In the early days, when the auto was still a novelty, services for them were limited and repairs were often left to the owner. Gasoline could be purchased from a variety of businesses- drug stores, hardware stores, black smith shops, garages, even grocery stores. Merchants carried it out in a bucket and assisted drivers to pour it into their autos, or sold it in 5-gallon cans. In 1914 a gallon of gasoline cost 18c at Glasscock’s garage. Other locations where gas could be purchased in Bryan County in the teens included Williamson’s Garage in Colbert, Craghead Garage in Caddo, and W. J. Carpenter’s in Durant.
In 1914 Durant passed Ordinance 402, regulating the storage of gasoline. It specified amounts that could be stored in or near a building, or underground. Gasoline had to be sold or stored in metal cans with certain specifications. The fine for non-compliance was $20 for each day of violation. In 1926 a leak from the tank at Philpot Bros. station in Cade caused an explosion that severely burned a young girl.
The first drive-in gas station built specifically for automobiles was opened in Pittsburgh in 1913. Tulsa and Lawton each had one by 1918. By 1919 Muskogee had six drive-in stations. In 1921 Barnett Quick Service Station, the “only drive-in service station in Durant” sold gasoline for 28 cents per gallon. The Highway Service Station, owned by Freeman Beaty, announced that for its opening in 1923 a gallon of gasoline would be given free with each five gallons sold.
Convenience and service were the twin goals of early station managers. Free air, free water, engine checks, parts and repairs were offered. Experienced attendants catered to every requirement of auto maintenance. Stations boasted of ladies’ rooms and attractive buildings. Many stations were landscaped. Calera’s O. T. Taylor set his business apart by combining a “lunch stand” and station.
In 1926 the Caddo Herald announced a new filling station with “a concrete dip…so that cars can easily come into the new filling station”. Access to stations was often a problem and Durant authorities were quick to warn drivers about illegally driving across Main Street. “Driving into filling stations is causing most violations of this ordinance.”
Gas stations continued to evolve and expand as our nation became more dependent on transportation with gas-guzzling motors. Those of us who are older will no doubt recall pulling into a station and watching as two or more attendants quickly filled the tank, checked the oil,
put air in the tires and made sure that both the radiator and the battery had sufficient water. All the windows were washed and wipers were inspected. Some attendants gave suckers to the impatient children watching them work. New pump designs eventually led to self-service, but it was a very long journey because of community fire regulations that took years to change.
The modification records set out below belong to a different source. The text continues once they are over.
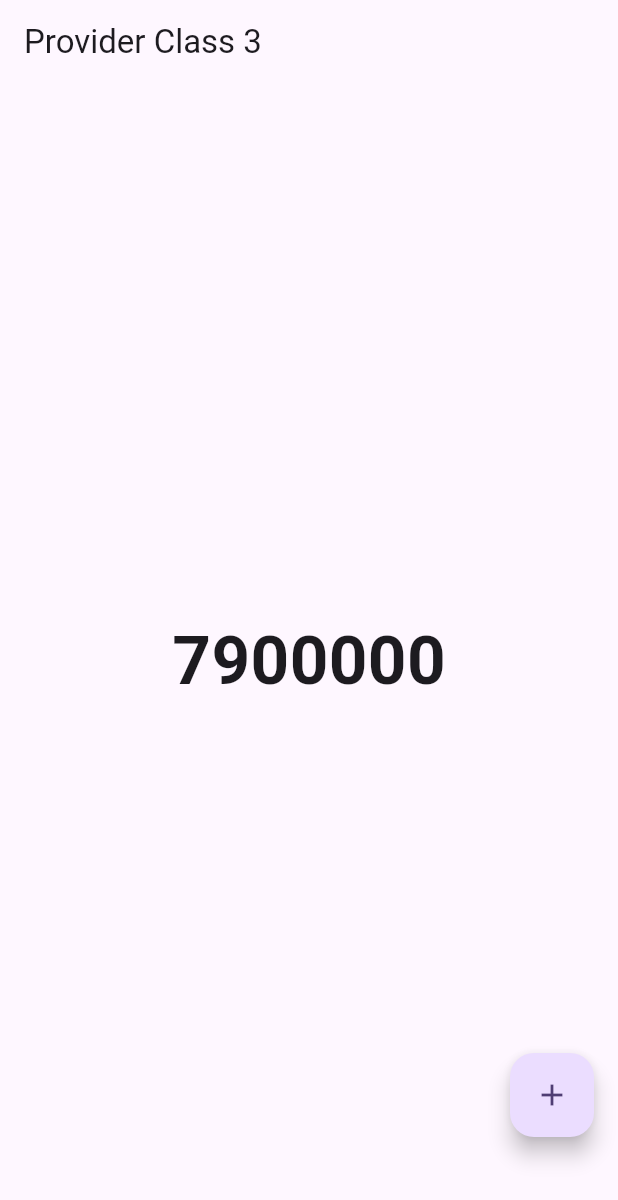
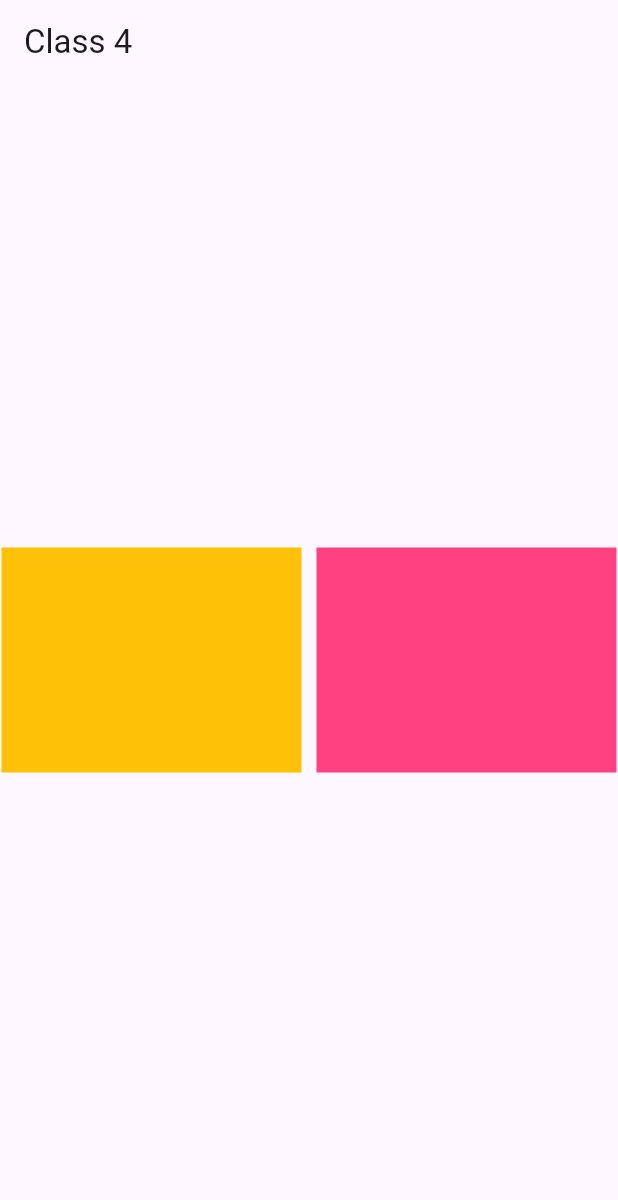
Before and after one commit to zainsh098/flutter_provider_series, a Flutter app: the screen it shows after launch, on a phone screen of 412 x 824 dp. Shown: the top 1200 px of the screen. Run offline on Flutter 3.47's test engine with Material 2 defaults, Android fonts, the phone set to English and light mode, and no system bars.

Commit message:
Provider class 4 code added

```diff
--- a/lib/main.dart
+++ b/lib/main.dart
@@ -1,8 +1,9 @@
 import 'package:flutter/material.dart';
-import 'package:flutter_provider_series/Counter.dart';
+
 import 'package:flutter_provider_series/provider/count%20provider.dart';
+import 'package:flutter_provider_series/utils/provider_class4.dart';
 
-import 'package:flutter_provider_series/utils/Provider%20Class%203.dart';
+
 import 'package:provider/provider.dart';
 
 void main() {
@@ -27,7 +28,7 @@ class MyApp extends StatelessWidget {
               colorScheme: ColorScheme.fromSeed(seedColor: Colors.deepPurple),
               useMaterial3: true,
             ),
-            home: Class3() ,
+            home: Class4() ,
           );
 
 
--- a/lib/utils/provider_class4.dart
+++ b/lib/utils/provider_class4.dart
@@ -1,15 +1,70 @@
 import 'package:flutter/material.dart';
 
-class ProviderClass4 extends StatefulWidget {
-  const ProviderClass4({Key key}) : super(key: key);
+class Class4 extends StatefulWidget {
+  const Class4({super.key});
 
   @override
-  _ProviderClass4State createState() => _ProviderClass4State();
+  State<Class4> createState() => _Class4State();
 }
 
-class _ProviderClass4State extends State<ProviderClass4> {
+class _Class4State extends State<Class4> {
   @override
   Widget build(BuildContext context) {
-    return Container();
+    return  Scaffold(
+      appBar: AppBar(title: Text('Class 4 '),),
+      body: Column(
+        mainAxisAlignment: MainAxisAlignment.center,
+
+
+        children: [
+
+
+          Row(
+
+            mainAxisAlignment: MainAxisAlignment.center,
+
+
+            children: [
+
+              Container(
+                height: 150,
+                width: 200,
+                decoration: BoxDecoration(
+
+                  color: Colors.amber,
+
+                ),
+
+              ),
+              SizedBox(width: 10,),
+
+              Container(
+                height: 150,
+                width: 200,
+                decoration: BoxDecoration(
+
+                  color: Colors.pinkAccent,
+
+                ),
+              ),
+
+            ],
+
+
+          ),
+
+
+
+
+
+        ],
+
+
+      ),
+
+
+
+
+    );
   }
 }
```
Most of us are now accustomed to pumping our own gas, but it’s still illegal to do so in Oregon and New Jersey.
Bryan County History is a weekly feature contributed by members of the Bryan County Genealogy Library and Archives in Calera. The views and opinions expressed here are the author’s own and do not necessarily reflect those of Texoma Marketing and Media Group. Is there a historic event or topic you want to read about? Contact the library at P.O. Box 153, Calera, OK 74730.